It is, at least, consistent with a Health Secretary who takes to social media to complain that people sniggered at him when he fell off his scooter because he was pushing it too fast for the cameras. “Bed, no supper, for all those at the back who tittered,” a government spokesman might as well have said.
Nations have the self-confidence to be open to new ideas wherever they come from, and are not frightened to pool sovereignty. Or to put it in the kind of language the Scottish government might – just might – understand, nations ‘learn to share’.
That is the idea behind the UK, the European Union, even the United States of America.

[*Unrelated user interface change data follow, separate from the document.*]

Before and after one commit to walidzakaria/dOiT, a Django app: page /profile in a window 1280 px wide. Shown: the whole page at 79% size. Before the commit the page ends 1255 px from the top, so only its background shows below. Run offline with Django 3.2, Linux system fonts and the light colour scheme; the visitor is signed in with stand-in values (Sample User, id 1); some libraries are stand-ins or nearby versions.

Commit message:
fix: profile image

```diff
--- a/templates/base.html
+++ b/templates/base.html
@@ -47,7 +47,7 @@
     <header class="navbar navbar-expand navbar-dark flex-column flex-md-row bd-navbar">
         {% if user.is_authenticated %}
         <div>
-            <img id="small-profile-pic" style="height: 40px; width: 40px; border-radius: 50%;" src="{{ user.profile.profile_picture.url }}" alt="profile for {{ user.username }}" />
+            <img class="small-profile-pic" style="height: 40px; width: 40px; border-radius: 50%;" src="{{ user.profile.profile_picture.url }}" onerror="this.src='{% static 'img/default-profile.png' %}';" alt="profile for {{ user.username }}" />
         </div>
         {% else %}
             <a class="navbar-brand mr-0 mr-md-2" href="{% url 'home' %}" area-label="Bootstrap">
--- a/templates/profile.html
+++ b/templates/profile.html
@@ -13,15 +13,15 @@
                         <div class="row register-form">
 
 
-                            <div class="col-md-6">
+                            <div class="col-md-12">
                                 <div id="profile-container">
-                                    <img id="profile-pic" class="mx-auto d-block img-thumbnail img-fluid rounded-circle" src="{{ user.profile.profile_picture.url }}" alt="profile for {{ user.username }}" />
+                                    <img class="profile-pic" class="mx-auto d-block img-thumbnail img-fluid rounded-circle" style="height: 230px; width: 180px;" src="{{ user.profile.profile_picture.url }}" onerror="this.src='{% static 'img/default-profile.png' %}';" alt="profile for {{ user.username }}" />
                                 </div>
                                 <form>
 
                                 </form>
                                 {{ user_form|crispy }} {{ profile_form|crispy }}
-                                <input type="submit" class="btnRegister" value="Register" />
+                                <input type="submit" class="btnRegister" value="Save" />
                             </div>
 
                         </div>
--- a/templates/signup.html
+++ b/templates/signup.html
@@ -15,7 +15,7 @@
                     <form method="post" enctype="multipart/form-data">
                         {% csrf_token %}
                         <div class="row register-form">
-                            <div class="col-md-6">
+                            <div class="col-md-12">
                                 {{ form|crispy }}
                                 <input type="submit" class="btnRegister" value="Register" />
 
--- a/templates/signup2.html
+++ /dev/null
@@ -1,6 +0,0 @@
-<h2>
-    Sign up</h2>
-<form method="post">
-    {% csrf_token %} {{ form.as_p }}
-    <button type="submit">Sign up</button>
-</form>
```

No one set of people in any of them get their own way entirely, but that is because they can compromise – maturely. To mutual benefit. No one in Brussels thinks a member state is stronger because it storms out of meetings of the EU. And even the proud smaller nations accept that larger more powerful countries like Germany and France will get their own way more than they do. But it doesn’t reduce their sense of nationhood.

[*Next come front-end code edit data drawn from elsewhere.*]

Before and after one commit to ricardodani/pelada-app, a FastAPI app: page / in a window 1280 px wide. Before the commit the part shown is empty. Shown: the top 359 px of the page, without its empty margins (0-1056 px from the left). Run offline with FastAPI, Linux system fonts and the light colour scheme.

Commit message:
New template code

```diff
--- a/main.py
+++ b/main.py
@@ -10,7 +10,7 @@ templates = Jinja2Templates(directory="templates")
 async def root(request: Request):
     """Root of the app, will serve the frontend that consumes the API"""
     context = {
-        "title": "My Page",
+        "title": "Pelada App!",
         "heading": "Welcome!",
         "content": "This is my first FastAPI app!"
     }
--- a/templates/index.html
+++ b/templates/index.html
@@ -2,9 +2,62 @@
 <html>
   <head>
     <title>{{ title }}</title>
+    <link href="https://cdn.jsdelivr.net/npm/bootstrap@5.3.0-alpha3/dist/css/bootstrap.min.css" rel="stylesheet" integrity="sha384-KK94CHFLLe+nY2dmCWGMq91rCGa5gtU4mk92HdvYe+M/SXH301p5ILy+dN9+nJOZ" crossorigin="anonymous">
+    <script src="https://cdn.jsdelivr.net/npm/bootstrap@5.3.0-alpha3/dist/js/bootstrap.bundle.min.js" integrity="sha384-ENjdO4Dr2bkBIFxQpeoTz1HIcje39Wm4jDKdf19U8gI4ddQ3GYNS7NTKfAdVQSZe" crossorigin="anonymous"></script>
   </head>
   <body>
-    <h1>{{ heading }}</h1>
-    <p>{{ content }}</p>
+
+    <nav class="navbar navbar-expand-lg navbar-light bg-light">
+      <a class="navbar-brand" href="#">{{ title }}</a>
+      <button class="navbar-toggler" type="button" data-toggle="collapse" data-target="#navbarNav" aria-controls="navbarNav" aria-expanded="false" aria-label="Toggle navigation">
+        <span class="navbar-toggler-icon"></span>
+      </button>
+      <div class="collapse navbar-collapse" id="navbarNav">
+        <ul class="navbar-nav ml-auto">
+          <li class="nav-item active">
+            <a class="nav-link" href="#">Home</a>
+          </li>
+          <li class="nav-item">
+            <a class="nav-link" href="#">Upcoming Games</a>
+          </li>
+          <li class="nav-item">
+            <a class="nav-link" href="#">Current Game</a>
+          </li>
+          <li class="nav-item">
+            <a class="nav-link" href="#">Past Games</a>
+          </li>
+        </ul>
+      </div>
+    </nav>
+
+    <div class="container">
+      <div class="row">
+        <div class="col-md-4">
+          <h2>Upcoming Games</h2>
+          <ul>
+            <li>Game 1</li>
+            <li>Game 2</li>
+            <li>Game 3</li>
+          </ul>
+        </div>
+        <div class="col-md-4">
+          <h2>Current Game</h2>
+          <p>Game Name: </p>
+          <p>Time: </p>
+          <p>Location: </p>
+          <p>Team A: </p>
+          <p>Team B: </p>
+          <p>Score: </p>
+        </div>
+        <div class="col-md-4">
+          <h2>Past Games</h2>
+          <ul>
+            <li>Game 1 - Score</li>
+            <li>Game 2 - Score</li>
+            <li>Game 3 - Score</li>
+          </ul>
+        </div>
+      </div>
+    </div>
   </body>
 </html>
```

Instead of contorting thought to come up with excuses to reject ideas from the rest of the UK designed to improve Scottish lives, why doesn’t the Scottish government try to come up with ideas to improve life in all parts of the UK? Why not try to shape thinking in the UK, rather than think of ways to reject ideas from the rest of the UK?
We saw the thinness of the Scottish government’s thinking when Covid was at its height. Whatever the UK government announced they rejected, and then usually adopted a few days later just a bit more so.
You could be forgiven for thinking the First Minister’s policy priority was her own PR, but whatever was the case, it led to her claiming in June of last year that she had almost “eliminated” Covid in contrast to England where no such claim was made.
Think about that for a second. A pandemic. A global phenomenon of a mutating virus. But Scotland’s leader claimed to have almost eliminated it because our government adopted different policies from England.
Real nationhood has a sense of itself, a self-confidence. Current Scottish nationalism needs Westminster to exist so that it can define itself against it. It may not know what it is for, but it knows what it is against – and that amounts not to principle but to whatever those people over there say, and whenever they say it. It is not Scotland the brave, but Scotland the hard done to.
I preferred life in Scotland when we thought bigger and we thought for ourselves. When Scots chose to define what we were ourselves, and didn’t need to look over our shoulders to decide what we weren’t.
Nationhood is about more than having a seat somewhere between Saudi Arabia and Senegal at the United Nations in New York. If we want to show we are a nation it starts with what we do here – and having a grown-up attitude to our neighbours much closer to home.
Murdo Fraser is a Scottish Conservative MSP for Mid-Scotland and Fife